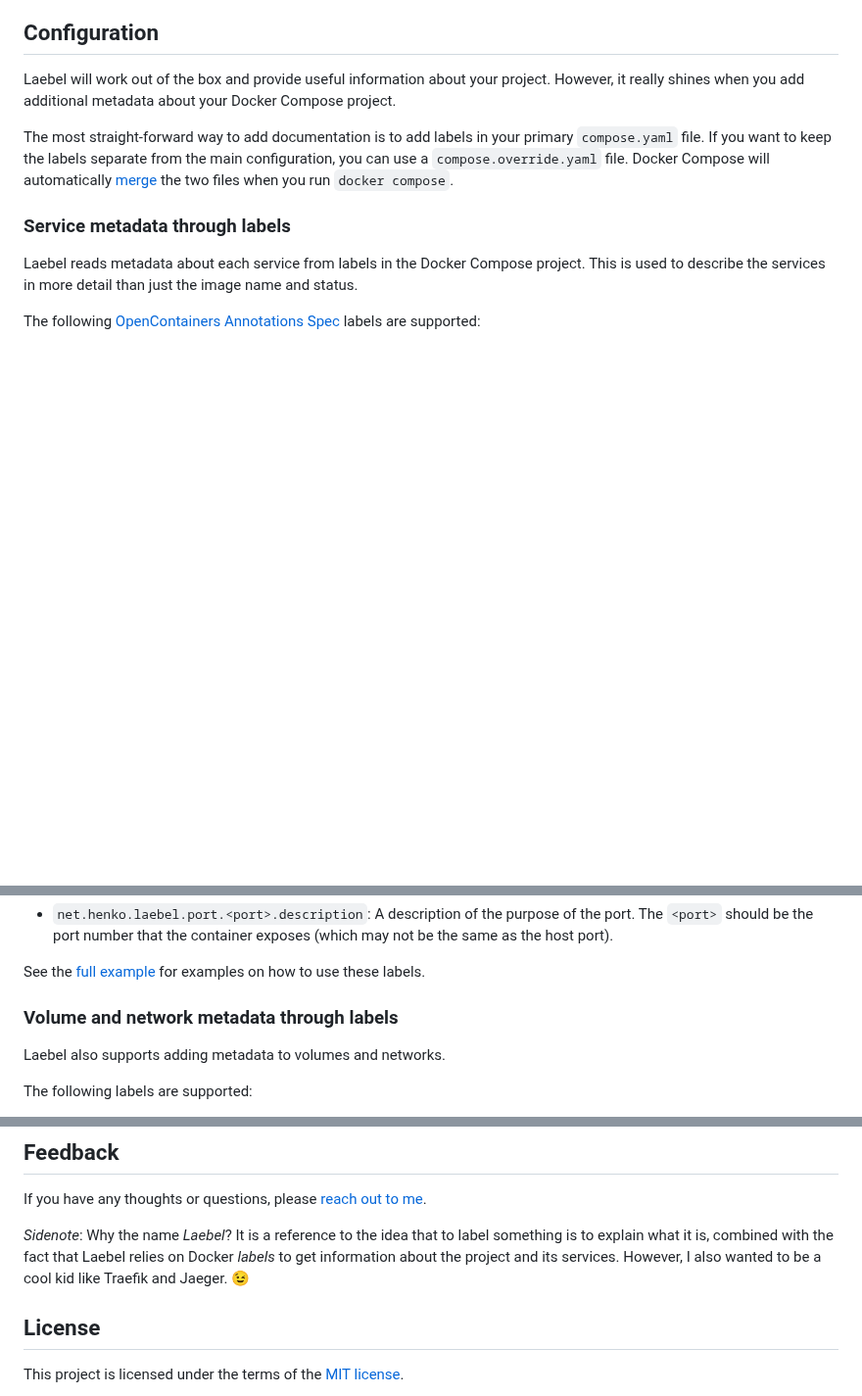
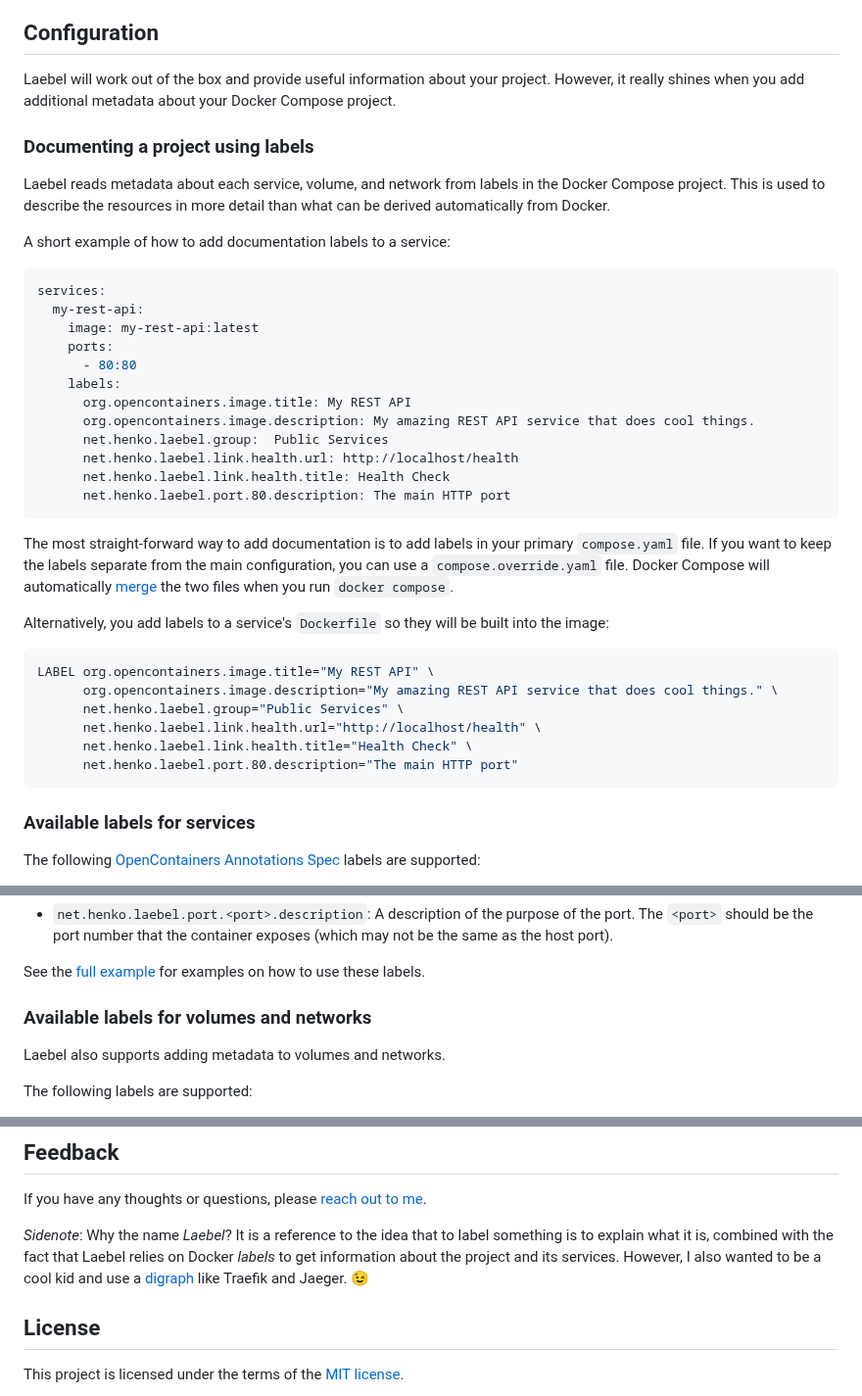
Before and after one commit to henrikje/laebel, a Markdown page: README.md, 3 parts joined by grey strips. Shown at 98% size. Rendered like a GitHub page; blank space fills up the shorter version.

Commit message:
Added configuration examples to main README.

````diff
--- a/README.md
+++ b/README.md
@@ -76,15 +76,45 @@ You will have to manage those environment variables yourself.
 Laebel will work out of the box and provide useful information about your project.
 However, it really shines when you add additional metadata about your Docker Compose project.
 
+### Documenting a project using labels
+
+Laebel reads metadata about each service, volume, and network from labels in the Docker Compose project.
+This is used to describe the resources in more detail than what can be derived automatically from Docker.
+
+A short example of how to add documentation labels to a service:
+
+```yaml
+services:
+  my-rest-api:
+    image: my-rest-api:latest
+    ports:
+      - 80:80
+    labels:
+      org.opencontainers.image.title: My REST API
+      org.opencontainers.image.description: My amazing REST API service that does cool things.
+      net.henko.laebel.group:  Public Services
+      net.henko.laebel.link.health.url: http://localhost/health
+      net.henko.laebel.link.health.title: Health Check
+      net.henko.laebel.port.80.description: The main HTTP port
+```
+
 The most straight-forward way to add documentation is to add labels in your primary `compose.yaml` file.
 If you want to keep the labels separate from the main configuration, you can use a `compose.override.yaml` file.
 Docker Compose will automatically [merge](https://docs.docker.com/compose/how-tos/multiple-compose-files/merge/) the two files
 when you run `docker compose`.
 
-### Service metadata through labels
+Alternatively, you add labels to a service's `Dockerfile` so they will be built into the image:
 
-Laebel reads metadata about each service from labels in the Docker Compose project.
-This is used to describe the services in more detail than just the image name and status.
+```Dockerfile
+LABEL org.opencontainers.image.title="My REST API" \
+      org.opencontainers.image.description="My amazing REST API service that does cool things." \
+      net.henko.laebel.group="Public Services" \
+      net.henko.laebel.link.health.url="http://localhost/health" \
+      net.henko.laebel.link.health.title="Health Check" \
+      net.henko.laebel.port.80.description="The main HTTP port"
+```
+
+### Available labels for services
 
 The following [OpenContainers Annotations Spec](https://specs.opencontainers.org/image-spec/annotations/) labels are supported:
 
@@ -115,7 +145,7 @@ This is especially helpful when it is not a well-known port.
 
 See the [full example](./examples/react-express-mysql/README.md) for examples on how to use these labels.
 
-### Volume and network metadata through labels
+### Available labels for volumes and networks
 
 Laebel also supports adding metadata to volumes and networks.
 
@@ -146,7 +176,7 @@ If you have any thoughts or questions, please [reach out to me](https://henko.ne
 _Sidenote_: Why the name _Laebel_?
 It is a reference to the idea that to label something is to explain what it is,
 combined with the fact that Laebel relies on Docker _labels_ to get information about the project and its services.
-However, I also wanted to be a cool kid like Traefik and Jaeger. 😉
+However, I also wanted to be a cool kid and use a [digraph](https://en.wikipedia.org/wiki/Digraph_(orthography)) like Traefik and Jaeger. 😉
 
 ## License
 
````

EXERCISE DETAILS> Retype the entries exactly, skipping every picture.

WRITTEN REPLY>
Before and after one commit to henrikje/laebel, a Markdown page: README.md, 3 parts joined by grey strips. Shown at 98% size. Rendered like a GitHub page; blank space fills up the shorter version.

Commit message:
Added configuration examples to main README.

````diff
--- a/README.md
+++ b/README.md
@@ -76,15 +76,45 @@ You will have to manage those environment variables yourself.
 Laebel will work out of the box and provide useful information about your project.
 However, it really shines when you add additional metadata about your Docker Compose project.
 
+### Documenting a project using labels
+
+Laebel reads metadata about each service, volume, and network from labels in the Docker Compose project.
+This is used to describe the resources in more detail than what can be derived automatically from Docker.
+
+A short example of how to add documentation labels to a service:
+
+```yaml
+services:
+  my-rest-api:
+    image: my-rest-api:latest
+    ports:
+      - 80:80
+    labels:
+      org.opencontainers.image.title: My REST API
+      org.opencontainers.image.description: My amazing REST API service that does cool things.
+      net.henko.laebel.group:  Public Services
+      net.henko.laebel.link.health.url: http://localhost/health
+      net.henko.laebel.link.health.title: Health Check
+      net.henko.laebel.port.80.description: The main HTTP port
+```
+
 The most straight-forward way to add documentation is to add labels in your primary `compose.yaml` file.
 If you want to keep the labels separate from the main configuration, you can use a `compose.override.yaml` file.
 Docker Compose will automatically [merge](https://docs.docker.com/compose/how-tos/multiple-compose-files/merge/) the two files
 when you run `docker compose`.
 
-### Service metadata through labels
+Alternatively, you add labels to a service's `Dockerfile` so they will be built into the image:
 
-Laebel reads metadata about each service from labels in the Docker Compose project.
-This is used to describe the services in more detail than just the image name and status.
+```Dockerfile
+LABEL org.opencontainers.image.title="My REST API" \
+      org.opencontainers.image.description="My amazing REST API service that does cool things." \
+      net.henko.laebel.group="Public Services" \
+      net.henko.laebel.link.health.url="http://localhost/health" \
+      net.henko.laebel.link.health.title="Health Check" \
+      net.henko.laebel.port.80.description="The main HTTP port"
+```
+
+### Available labels for services
 
 The following [OpenContainers Annotations Spec](https://specs.opencontainers.org/image-spec/annotations/) labels are supported:
 
@@ -115,7 +145,7 @@ This is especially helpful when it is not a well-known port.
 
 See the [full example](./examples/react-express-mysql/README.md) for examples on how to use these labels.
 
-### Volume and network metadata through labels
+### Available labels for volumes and networks
 
 Laebel also supports adding metadata to volumes and networks.
 
@@ -146,7 +176,7 @@ If you have any thoughts or questions, please [reach out to me](https://henko.ne
 _Sidenote_: Why the name _Laebel_?
 It is a reference to the idea that to label something is to explain what it is,
 combined with the fact that Laebel relies on Docker _labels_ to get information about the project and its services.
-However, I also wanted to be a cool kid like Traefik and Jaeger. 😉
+However, I also wanted to be a cool kid and use a [digraph](https://en.wikipedia.org/wiki/Digraph_(orthography)) like Traefik and Jaeger. 😉
 
 ## License
 
````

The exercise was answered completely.